Culminating a ton of well-deserved tributes to Terri Hemmert, the beloved Chicago radio icon will mark her final broadcast as midday personality on WXRT 93.1-FM July 9.
After 45 years on the Entercom adult album alternative station, Hemmert, 71, announced last month she’s cutting back to part-time status. The Radio Hall of Famer said she’ll continue to host her Sunday morning “Breakfast with The Beatles” program and fill in for other on-air hosts many weeks throughout the year.
News of her stepping down from the 10 a.m to 1 p.m. shift she’s held since 1992 triggered an avalanche of accolades from fans and friends on this blog and across multiple social media platforms.
Greg Solk, operations manager and program director of WXRT, confirmed the date of Hemmert’s final midday show and announced the station’s new Monday-through-Friday talent lineup in an email to employees Monday.
“In my many decades in this business, I have never witnessed such an outpouring of love and appreciation for one of the greatest who has ever been behind a microphone, or more importantly for a truly caring and giving person who has spent most of her career giving back to the community that she loves so deeply,” Solk wrote.
“Luckily XRT has an amazing deep bench of world class personalities and music lovers. Terri’s full-time departure allows us the opportunity to stretch out some shows and give our other stars a bit more airtime.”
Effective July 17, the weekday schedule will be: Lin Brehmer and Mary Dixon from 5:30 to 10 a.m.; Richard Milne from 10 a.m. to 2:30 p.m.; Marty Lennartz from 2:30 to 7 p.m.; Ryan Arnold from 7 p.m. to midnight; and Emma Mac from midnight to 5:30 a.m.
Here is the text of Solk’s email to staff:
Chicago team, it was a week ago that Terri sent out the attached personal note announcing her “B-side” plans. In the past week, Terri has received thousands, yes “thousands” of deeply personal and deeply moving comments on many social media platforms. The common theme to these posts was simply “thank you!” Thank you for the many hours of companionship on the radio. Thank you Terri, for all the lives you have touched through your many community service initiatives and passions, and thank you for being a wonderful role model for all of us to look up to.
In my many decades in this business, I have never witnessed such an outpouring of love and appreciation for one of the greatest who has ever been behind a microphone, or more importantly for a truly caring and giving person who has spent most of her career giving back to the community that she loves so deeply.
If you have yet to personally thank Terri for her 45 years of dedication to XRT, you have another week to meet Terri after her show and give her a hug. Next Tuesday July 9th will be Terri’s final shift in her full-time role. Terri will not miss a beat however on Breakfast with the Beatles, that show will continue each Sunday from 8-10am.

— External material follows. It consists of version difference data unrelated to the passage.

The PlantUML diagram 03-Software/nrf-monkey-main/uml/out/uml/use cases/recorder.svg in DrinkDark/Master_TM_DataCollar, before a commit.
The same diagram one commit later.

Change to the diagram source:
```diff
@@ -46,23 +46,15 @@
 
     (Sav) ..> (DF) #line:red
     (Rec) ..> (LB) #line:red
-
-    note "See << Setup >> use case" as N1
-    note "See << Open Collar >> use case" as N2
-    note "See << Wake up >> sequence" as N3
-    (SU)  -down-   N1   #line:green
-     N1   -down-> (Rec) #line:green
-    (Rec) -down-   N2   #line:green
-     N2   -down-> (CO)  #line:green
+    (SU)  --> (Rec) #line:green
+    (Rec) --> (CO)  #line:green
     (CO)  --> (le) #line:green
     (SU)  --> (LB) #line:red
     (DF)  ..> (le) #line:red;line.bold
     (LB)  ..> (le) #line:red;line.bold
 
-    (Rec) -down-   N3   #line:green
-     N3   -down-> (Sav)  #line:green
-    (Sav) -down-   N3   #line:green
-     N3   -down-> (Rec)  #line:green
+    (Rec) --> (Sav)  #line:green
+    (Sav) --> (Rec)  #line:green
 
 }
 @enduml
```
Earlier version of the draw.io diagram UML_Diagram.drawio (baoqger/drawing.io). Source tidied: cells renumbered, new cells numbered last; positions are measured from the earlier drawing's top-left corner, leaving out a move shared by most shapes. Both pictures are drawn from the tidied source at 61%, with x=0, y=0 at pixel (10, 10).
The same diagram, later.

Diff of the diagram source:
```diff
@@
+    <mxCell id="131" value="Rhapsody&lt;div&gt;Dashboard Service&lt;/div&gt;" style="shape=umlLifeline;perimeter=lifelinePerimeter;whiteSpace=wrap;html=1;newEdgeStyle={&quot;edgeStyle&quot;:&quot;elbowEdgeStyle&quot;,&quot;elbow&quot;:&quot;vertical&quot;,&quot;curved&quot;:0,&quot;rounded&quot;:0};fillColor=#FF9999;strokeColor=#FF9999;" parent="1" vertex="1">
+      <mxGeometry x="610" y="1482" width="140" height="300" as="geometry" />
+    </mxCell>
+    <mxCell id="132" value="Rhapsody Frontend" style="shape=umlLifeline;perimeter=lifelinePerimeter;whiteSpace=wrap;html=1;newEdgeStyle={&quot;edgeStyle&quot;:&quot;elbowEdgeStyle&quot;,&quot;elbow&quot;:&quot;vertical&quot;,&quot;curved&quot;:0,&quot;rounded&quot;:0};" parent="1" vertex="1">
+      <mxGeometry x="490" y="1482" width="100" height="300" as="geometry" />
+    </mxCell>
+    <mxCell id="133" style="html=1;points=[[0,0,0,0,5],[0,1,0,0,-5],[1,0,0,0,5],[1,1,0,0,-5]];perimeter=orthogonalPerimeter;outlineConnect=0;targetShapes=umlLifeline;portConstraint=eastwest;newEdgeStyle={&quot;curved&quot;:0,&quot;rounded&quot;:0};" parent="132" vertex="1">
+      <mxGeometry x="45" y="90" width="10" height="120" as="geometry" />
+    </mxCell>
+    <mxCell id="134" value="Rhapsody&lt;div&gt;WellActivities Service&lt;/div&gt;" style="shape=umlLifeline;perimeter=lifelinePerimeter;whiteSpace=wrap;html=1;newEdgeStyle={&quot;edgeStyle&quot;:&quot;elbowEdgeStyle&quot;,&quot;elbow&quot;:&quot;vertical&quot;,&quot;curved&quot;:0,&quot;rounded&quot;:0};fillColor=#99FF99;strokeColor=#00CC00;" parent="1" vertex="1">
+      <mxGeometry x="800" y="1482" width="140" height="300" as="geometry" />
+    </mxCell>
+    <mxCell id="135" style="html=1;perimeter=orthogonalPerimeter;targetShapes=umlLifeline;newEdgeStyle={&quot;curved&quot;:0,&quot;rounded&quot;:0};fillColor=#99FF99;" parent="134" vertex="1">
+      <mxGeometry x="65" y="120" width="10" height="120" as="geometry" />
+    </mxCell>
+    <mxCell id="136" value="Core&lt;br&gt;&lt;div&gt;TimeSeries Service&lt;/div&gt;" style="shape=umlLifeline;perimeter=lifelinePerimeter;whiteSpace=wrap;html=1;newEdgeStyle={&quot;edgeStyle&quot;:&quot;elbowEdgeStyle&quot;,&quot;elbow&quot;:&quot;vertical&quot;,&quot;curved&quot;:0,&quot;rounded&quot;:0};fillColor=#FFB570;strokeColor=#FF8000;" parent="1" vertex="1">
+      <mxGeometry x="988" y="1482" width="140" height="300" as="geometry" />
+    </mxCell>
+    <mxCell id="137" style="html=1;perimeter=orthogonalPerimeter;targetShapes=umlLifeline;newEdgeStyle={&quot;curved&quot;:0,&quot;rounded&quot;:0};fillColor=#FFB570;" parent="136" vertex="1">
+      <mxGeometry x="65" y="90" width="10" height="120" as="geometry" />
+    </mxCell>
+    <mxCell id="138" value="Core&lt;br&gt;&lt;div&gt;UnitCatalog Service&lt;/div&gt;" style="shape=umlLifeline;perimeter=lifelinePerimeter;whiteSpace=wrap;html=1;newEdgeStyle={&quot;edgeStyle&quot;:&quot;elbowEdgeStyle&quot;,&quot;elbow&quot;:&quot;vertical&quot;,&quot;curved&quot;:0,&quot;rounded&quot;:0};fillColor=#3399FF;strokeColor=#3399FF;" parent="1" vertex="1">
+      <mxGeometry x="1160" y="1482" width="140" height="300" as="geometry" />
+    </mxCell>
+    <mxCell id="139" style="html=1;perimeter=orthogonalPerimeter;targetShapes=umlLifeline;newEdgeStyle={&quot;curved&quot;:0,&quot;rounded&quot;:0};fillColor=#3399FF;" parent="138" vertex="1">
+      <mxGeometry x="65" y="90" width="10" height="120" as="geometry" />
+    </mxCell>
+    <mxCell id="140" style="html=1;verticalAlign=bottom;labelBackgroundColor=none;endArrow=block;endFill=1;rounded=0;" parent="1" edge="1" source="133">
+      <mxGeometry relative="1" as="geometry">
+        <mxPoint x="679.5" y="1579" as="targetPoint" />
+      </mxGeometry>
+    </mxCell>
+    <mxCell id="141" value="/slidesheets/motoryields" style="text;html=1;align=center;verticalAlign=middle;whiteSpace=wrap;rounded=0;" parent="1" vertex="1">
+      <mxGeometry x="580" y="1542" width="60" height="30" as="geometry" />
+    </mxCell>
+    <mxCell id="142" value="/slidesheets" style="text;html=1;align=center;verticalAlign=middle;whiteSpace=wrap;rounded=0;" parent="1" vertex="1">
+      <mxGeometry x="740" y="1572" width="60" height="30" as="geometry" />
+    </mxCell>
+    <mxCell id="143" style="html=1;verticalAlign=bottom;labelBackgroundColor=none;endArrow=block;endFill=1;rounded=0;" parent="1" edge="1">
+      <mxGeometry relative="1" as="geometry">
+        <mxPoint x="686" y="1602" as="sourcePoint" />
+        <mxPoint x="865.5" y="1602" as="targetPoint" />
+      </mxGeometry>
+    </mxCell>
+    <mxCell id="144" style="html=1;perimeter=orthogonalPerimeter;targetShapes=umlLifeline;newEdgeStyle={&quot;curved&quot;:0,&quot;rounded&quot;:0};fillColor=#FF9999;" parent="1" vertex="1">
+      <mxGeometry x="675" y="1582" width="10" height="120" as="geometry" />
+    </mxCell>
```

As Terri did say in her note, “How can you miss her when she isn’t going away.” Terri will be back on XRT during the midday show on July 23rd and August 31st through September 6th, and many more weeks throughout the year as she fills in for vacationing hosts.
With Terri leaving her 10a-1p daytime shift, it leaves three very important hours to fill. Luckily XRT has an amazing deep bench of world class personalities and music lovers. Terri’s full-time departure allows us the opportunity to stretch out some shows and give our other stars a bit more airtime.
Beginning on Wednesday, July 17th the XRT lineup will sound like this:
5:30–10a Lin & Mary
10-2:30p Richard Milne
2:30-7p Marty Lennartz
7p-Mid Ryan Arnold
Mid-5:30 Emma Mac
We are also fortunate to continue to have the best part-time staff in the industry, with Frank E. Lee, Johnny Mars, Jason Thomas, Bill Artlip, Don Davis, Lara Mondae and Laura Vaughn all a part of our weekly presentation. We are a fortunate bunch.
We all love you Terri, enjoy this ride as much and as long as you care to. You will always be part of 93XRT and we all owe you a debt of gratitude for what you helped build all these years.
Monday’s comment of the day: Bill Moller: What the industry needs is better story selection (read … less superficial crime coverage), better storytelling (hiring people who have a demonstrable command of language, questioning and observational skills and the ability to work under hard deadlines), and giving reporters/producers the time to properly apply their craft. I believe there should be less focus on dry facts and more on the human/emotional aspects of daily news. Watching the work of Steve Hartman or Charles Kuralt … you feel something. If our viewers viscerally responded to more of our stories, if what they saw meant something to them and got them talking about it around the dinner table (akin to NPR driveway moments), I guarantee they’d make a point to come back. The audience is telling the local news industry it no longer finds what we have been doing all these years interesting or relevant.